● REQUIRED ACTION
Scan the entries below and say how many lines contain "Datetime". Write only the number.

● SUPPLIED RECORDS
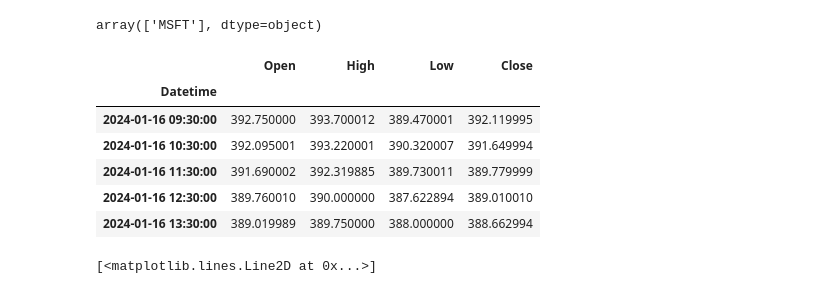
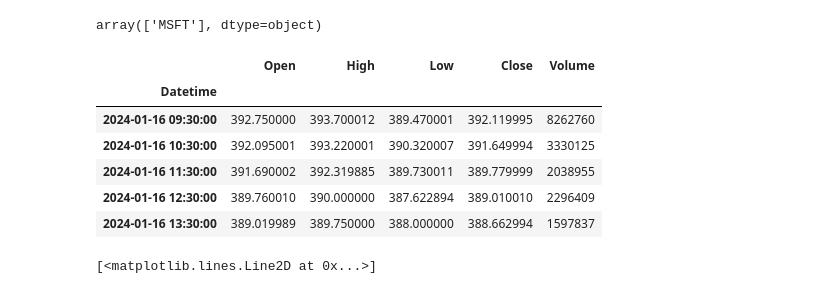
Before and after one commit to noah-frank/LSTMStockModel, a Jupyter notebook: nbs/Create_Data.ipynb, the cells around one changed output. Drawn from its saved outputs; the diff is of its cells as text; code cells hidden in the pictures.

```diff
--- a/nbs/Create_Data.ipynb
+++ b/nbs/Create_Data.ipynb
@@ -21,18 +21,18 @@ df.Ticker.drop_duplicates().to_numpy()
 # %% [output]
 array(['MSFT'], dtype=object)
 # %%
-df = df[["Datetime", "Open", "High", "Low", "Close"]]
+df = df[["Datetime", "Open", "High", "Low", "Close", "Volume"]]
 df["Datetime"] = pd.to_datetime(df["Datetime"])
 df = df.set_index("Datetime")
 df.head()
 # %% [output]
-|  | Open | High | Low | Close |
-| Datetime |  |  |  |  |
-| 2024-01-16 09:30:00 | 392.750000 | 393.700012 | 389.470001 | 392.119995 |
-| 2024-01-16 10:30:00 | 392.095001 | 393.220001 | 390.320007 | 391.649994 |
-| 2024-01-16 11:30:00 | 391.690002 | 392.319885 | 389.730011 | 389.779999 |
-| 2024-01-16 12:30:00 | 389.760010 | 390.000000 | 387.622894 | 389.010010 |
-| 2024-01-16 13:30:00 | 389.019989 | 389.750000 | 388.000000 | 388.662994 |
+|  | Open | High | Low | Close | Volume |
+| Datetime |  |  |  |  |  |
+| 2024-01-16 09:30:00 | 392.750000 | 393.700012 | 389.470001 | 392.119995 | 8262760 |
+| 2024-01-16 10:30:00 | 392.095001 | 393.220001 | 390.320007 | 391.649994 | 3330125 |
+| 2024-01-16 11:30:00 | 391.690002 | 392.319885 | 389.730011 | 389.779999 | 2038955 |
+| 2024-01-16 12:30:00 | 389.760010 | 390.000000 | 387.622894 | 389.010010 | 2296409 |
+| 2024-01-16 13:30:00 | 389.019989 | 389.750000 | 388.000000 | 388.662994 | 1597837 |
 # %%
 plt.plot(df.index, df.Close)
 # %% [output]
```
Also changed, not shown: parts of 13 cells of this notebook, 2 other files.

● ANSWER TO THIS EXERCISE
6